ANSWER: The day goes on forever because you don’t have much to do and it’s hot and we tried to sleep in a couple of different places, but you get kicked out of them quite a bit. So we climbed over a fence and slept in a skateboard park on the Lower East Side. I can only imagine what it’s like for that being your life for the foreseeable future. I became a very fierce advocate for it. I went down to Congress, testified, bought in people like Jewel to come in to testify at Congress. She was homeless for a while as well. We got the Senate to pass some resolutions on it. We gave free concerts, but people had to volunteer at homeless shelters. It was really all about raising awareness for homeless youth.”
The recently enacted, Right to Counsel bill, will provide low-income New Yorkers with free legal representation when going through a legal proceeding for an eviction or foreclosure.
The free legal services will be provided for New York residents who do not exceed 200% of the federal poverty line.
According to NY.gov, as of June 30, 2018, the federal income guidelines are as follows:
Household Size=1, Annual Gross Income= $22,311
Household Size=2, Annual Gross Income= $30,044
Household Size=3, Annual Gross Income= $37,777
Household Size=4, Annual Gross Income= $45,510
Household Size=5, Annual Gross Income= $53,243
Household Size=6, Annual Gross Income= $60,976
Household Size=7, Annual Gross Income= $68,709
Household Size=8, Annual Gross Income= $76,442
For Each Additional Member, add $7,733
(Remember, to get the aforementioned free services, the household can earn up to twice the listed gross income.)
According to the Right to Counsel bill, people who exceed the income standards for free representation will receive free legal consultation, although they won’t be represented in court.
Kudos to Jay Dow for his work on New York City’s homeless crisis!!
[SIDEBAR: I observed the “disclosure of confidential client information,” that the Department of Homeless Service says in their statement in the above-posted video is “a violation of social services law,” being breached at every shelter I lived in. What a joke that statement is!]
According to the New York Daily News, a bill that would allow NYCHA residents with mobility disabilities to move into available accessible apartments is currently under review by Governor Cuomo.
The legislation will reportedly provide mobility-challenged NYCHA residents the right of first refusal to live in apartments located on the lower floors of housing projects.
“It all comes down to self-belief.
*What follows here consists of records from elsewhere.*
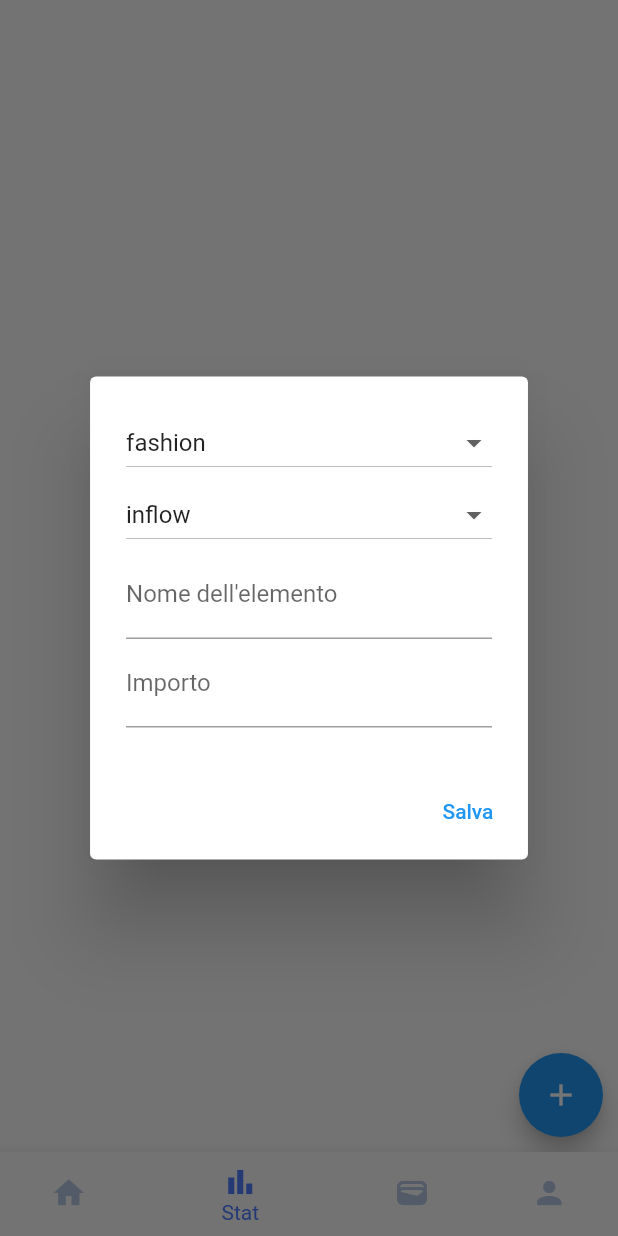
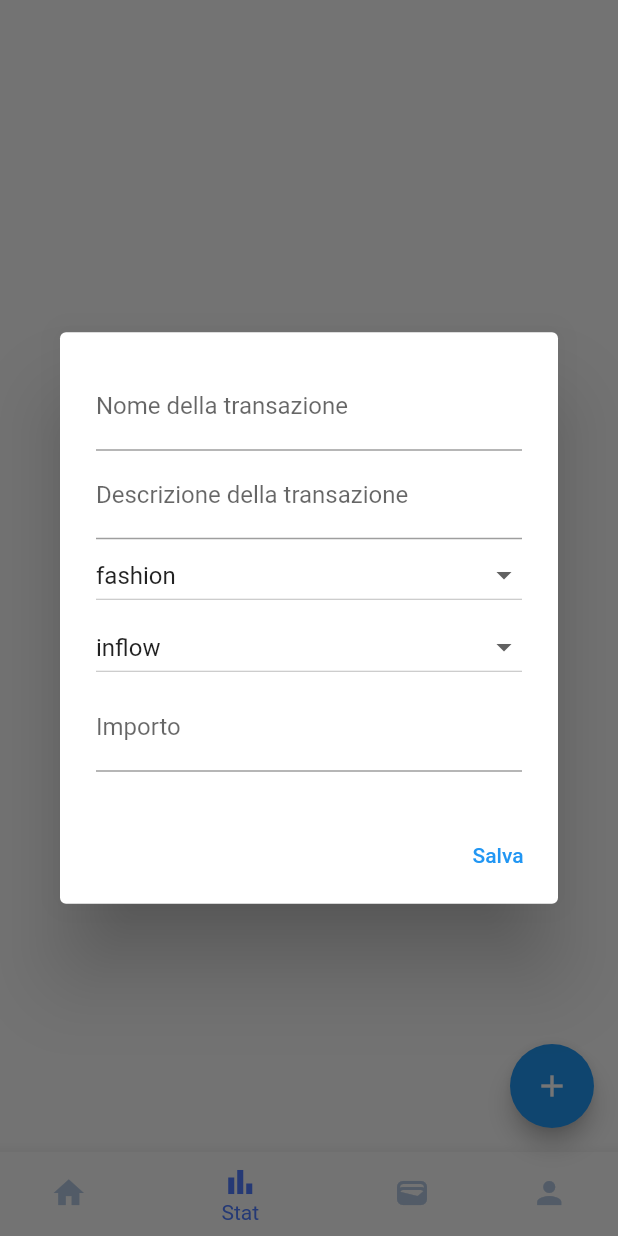
Before and after one commit to Michelangelo00/flutter-projects, a Flutter app: the screen it shows after launch, item 2 of the bottom bar chosen, after a tap on the "add" icon, on a phone screen of 412 x 824 dp. Run offline on Flutter 3.47's test engine with Material 2 defaults, Android fonts, the phone set to English and light mode, and no system bars.

Commit message:
8:52 - 30/08/2023

```diff
--- a/moneymanagerapp/lib/screens/home_screen_tab.dart
+++ b/moneymanagerapp/lib/screens/home_screen_tab.dart
@@ -5,7 +5,11 @@ import 'package:moneymanagerapp/widget/income_expense_card.dart';
 import 'package:moneymanagerapp/widget/transiction_item_title.dart';
 
 class HomeScreenTab extends StatelessWidget {
-  const HomeScreenTab({super.key});
+  final List<Transaction> transactions;
+  UserInfo userdata;
+
+  HomeScreenTab(
+      {super.key, required this.transactions, required this.userdata});
 
   @override
   Widget build(BuildContext context) {
@@ -69,7 +73,7 @@ class HomeScreenTab extends StatelessWidget {
               height: defaultSpacing * 2,
             ),
             Text(
-              "Recent Transictions",
+              "Recent Transactions",
               style: Theme.of(context)
                   .textTheme
                   .headline6
@@ -82,7 +86,7 @@ class HomeScreenTab extends StatelessWidget {
               "Today",
               style: TextStyle(color: fontSubHeading),
             ),
-            ...userdata.transactions.map((transaction) => TransictionItemTitle(
+            ...transactions.map((transaction) => TransictionItemTitle(
                   transaction: transaction,
                 )),
           ],
--- a/moneymanagerapp/lib/screens/main_screen_host.dart
+++ b/moneymanagerapp/lib/screens/main_screen_host.dart
@@ -20,7 +20,7 @@ class _MainScreenHostState extends State<MainScreenHost> {
   Widget buildTabContent(int index) {
     switch (index) {
       case 0:
-        return const HomeScreenTab();
+        return HomeScreenTab(transactions: transactions, userdata: userdata);
       case 1:
         return Container();
       case 2:
@@ -28,14 +28,19 @@ class _MainScreenHostState extends State<MainScreenHost> {
       case 3:
         return const HomeProfileTab();
       default:
-        return const HomeScreenTab();
+        return HomeScreenTab(transactions: transactions, userdata: userdata);
     }
   }
 
-/*
   @override
   Widget build(BuildContext context) {
     return Scaffold(
+      floatingActionButton: FloatingActionButton(
+        onPressed: () {
+          showAddTransactionDialog(context, addNewTransaction);
+        },
+        child: const Icon(Icons.add),
+      ),
       body: buildTabContent(currentIndex),
       bottomNavigationBar: BottomNavigationBar(
         currentIndex: currentIndex,
@@ -55,47 +60,12 @@ class _MainScreenHostState extends State<MainScreenHost> {
       ),
     );
   }
-  */
-  @override
-  Widget build(BuildContext context) {
-    return Scaffold(
-      body: Stack(
-        children: [
-          // Tuo contenuto principale qui
-          buildTabContent(currentIndex),
-          // Posizionamento del FloatingActionButton
-          Positioned(
-            bottom: 10, // posizione dal fondo dello schermo
-            right: 10, // posizione dalla destra dello schermo
-            child: FloatingActionButton(
-              onPressed: () {
-                showAddTransactionDialog(context);
-              },
-              child: const Icon(Icons.add),
-            ),
-          ),
-        ],
-      ),
-      bottomNavigationBar: BottomNavigationBar(
-        currentIndex: currentIndex,
-        onTap: (index) {
-          setState(() {
-            currentIndex = index;
-          });
-        },
-        selectedItemColor: secondaryDark,
-        unselectedItemColor: fontLight,
-        items: const [
-          BottomNavigationBarItem(icon: Icon(Icons.home), label: "Home"),
-          BottomNavigationBarItem(icon: Icon(Icons.bar_chart), label: "Stat"),
-          BottomNavigationBarItem(icon: Icon(Icons.wallet), label: "Wallet"),
-          BottomNavigationBarItem(icon: Icon(Icons.person), label: "Profile"),
-        ],
-      ),
-    );
-  }
 
-  void showAddTransactionDialog(BuildContext context) {
+  void showAddTransactionDialog(
+      BuildContext context,
+      Function(
+              ItemCategoryType, TransactionType, String, String, String, String)
+          addTransaction) {
     // variabili temporanee per memorizzare i dati della nuova transazione
     String newItemCategoryName = '';
     String newItemName = '';
@@ -103,15 +73,31 @@ class _MainScreenHostState extends State<MainScreenHost> {
     ItemCategoryType newItemCategoryType = ItemCategoryType.fashion;
     TransactionType newTransictionType = TransactionType.inflow;
     DateTime now = DateTime.now();
-    String formattedDate = DateFormat('dd-MM-yyyy').format(now);
+    String formattedDate = DateFormat('dd-MM-yyyy HH:mm').format(now);
 
     showDialog(
       context: context,
       builder: (context) {
+        return StatefulBuilder(
+            builder: (BuildContext context, StateSetter setState) {
           return AlertDialog(
             content: Column(
               mainAxisSize: MainAxisSize.min,
               children: [
+                TextField(
+                  onChanged: (value) {
+                    newItemCategoryName = value;
+                  },
+                  decoration: const InputDecoration(
+                      labelText: 'Nome della transazione'),
+                ),
+                TextField(
+                  onChanged: (value) {
+                    newItemName = value;
+                  },
+                  decoration: const InputDecoration(
+                      labelText: 'Descrizione della transazione'),
+                ),
                 // Dropdown per la selezione della categoria
                 Row(
                   mainAxisAlignment: MainAxisAlignment.start,
@@ -124,6 +110,7 @@ class _MainScreenHostState extends State<MainScreenHost> {
                           child: Icon(Icons.arrow_drop_down),
                         ),
                         value: newItemCategoryType,
+                        hint: const Text("Seleziona una categoria"),
                         items: ItemCategoryType.values
                             .map((ItemCategoryType category) {
                           return DropdownMenuItem<ItemCategoryType>(
@@ -132,9 +119,11 @@ class _MainScreenHostState extends State<MainScreenHost> {
                           );
                         }).toList(),
                         onChanged: (ItemCategoryType? newValue) {
+                          setState(() {
                             if (newValue != null) {
                               newItemCategoryType = newValue;
                             }
+                          });
                         },
                       ),
                     ),
@@ -153,16 +142,19 @@ class _MainScreenHostState extends State<MainScreenHost> {
                           child: Icon(Icons.arrow_drop_down),
                         ),
                         value: newTransictionType,
-                      items: TransactionType.values.map((TransactionType type) {
+                        items:
+                            TransactionType.values.map((TransactionType type) {
                           return DropdownMenuItem<TransactionType>(
                             value: type,
                             child: Text(type.toString().split('.').last),
                           );
                         }).toList(),
                         onChanged: (TransactionType? newValue) {
+                          setState(() {
                             if (newValue != null) {
                               newTransictionType = newValue;
                             }
+                          });
                         },
                       ),
                     ),
@@ -170,15 +162,9 @@ class _MainScreenHostState extends State<MainScreenHost> {
                 ),
                 TextField(
                   onChanged: (value) {
-                  newItemName = value;
-                },
-                decoration: InputDecoration(labelText: 'Nome dell\'elemento'),
-              ),
-              TextField(
-                onChanged: (value) {
                     newAmount = double.parse(value);
                   },
-                decoration: InputDecoration(labelText: 'Importo'),
+                  decoration: const InputDecoration(labelText: 'Importo'),
                   keyboardType: TextInputType.number,
                 ),
                 // ... altri campi
@@ -187,25 +173,56 @@ class _MainScreenHostState extends State<MainScreenHost> {
             actions: [
               TextButton(
                 onPressed: () {
-                setState(() {
-                  // Aggiungi la nuova transazione alla lista
-                  transactions.add(Transaction(
-                      newItemCategoryType, // <-- Nota: Devi convertire la stringa in un enum
-                      newTransictionType, // <-- Nota: Devi convertire la stringa in un enum
+                  addTransaction(
+                    newItemCategoryType,
+                    newTransictionType,
                     newItemCategoryName,
                     newItemName,
-                      newAmount
-                          .toString(), // <-- Converte l'importo in una stringa
-                      formattedDate // <-- Usa la data formattata
-                      ));
-                });
+                    newAmount.toString(),
+                    formattedDate,
+                  );
                   Navigator.of(context).pop(); // chiude il dialog
                 },
                 child: const Text("Salva"),
               ),
             ],
           );
+        });
       },
     );
   }
+
+  void addNewTransaction(ItemCategoryType type, TransactionType transType,
+      String categoryName, String itemName, String amount, String date) {
+    setState(() {
+      transactions.insert(
+          0,
+          Transaction(
+            type,
+            transType,
+            categoryName,
+            itemName,
+            amount,
+            date,
+          ));
+      // Usa NumberFormat per formattare le cifre
+      final oCcy = NumberFormat("#,##0.00", "en_US");
+
+      double transactionAmount = double.parse(amount);
+      double currentInflow =
+          double.parse(userdata.inflow.substring(1).replaceAll(',', ''));
+      double currentOutflow =
+          double.parse(userdata.outflow.substring(1).replaceAll(',', ''));
+
+      if (transType == TransactionType.inflow) {
+        currentInflow += transactionAmount;
+      } else if (transType == TransactionType.outflow) {
+        currentOutflow += transactionAmount;
       }
+
+      userdata.inflow = '€${oCcy.format(currentInflow)}';
+      userdata.outflow = '€${oCcy.format(currentOutflow)}';
+      userdata.totalBalance = '€${oCcy.format(currentInflow - currentOutflow)}';
+    });
+  }
+}
```
Also changed, not shown: moneymanagerapp/lib/data/userInfo.dart (+11 -11 lines). Lines whose indentation alone changed are shown as unchanged.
Just have the courage and the faith to take the first step and you will get such a big reward, you’ll be encouraged to take the second step. That’s how my biggest life changes came about.” -Jane Seymour
[SIDEBAR: When dealing with the treachery that is the NYC homeless shelter system, never let the system’s wickedness take away your self-belief and your courage. It seems like that is their aim. Your bravery, and calm insights are your greatest allies; keep them in tact.
Lots of Love,
-The Homeless New Yorker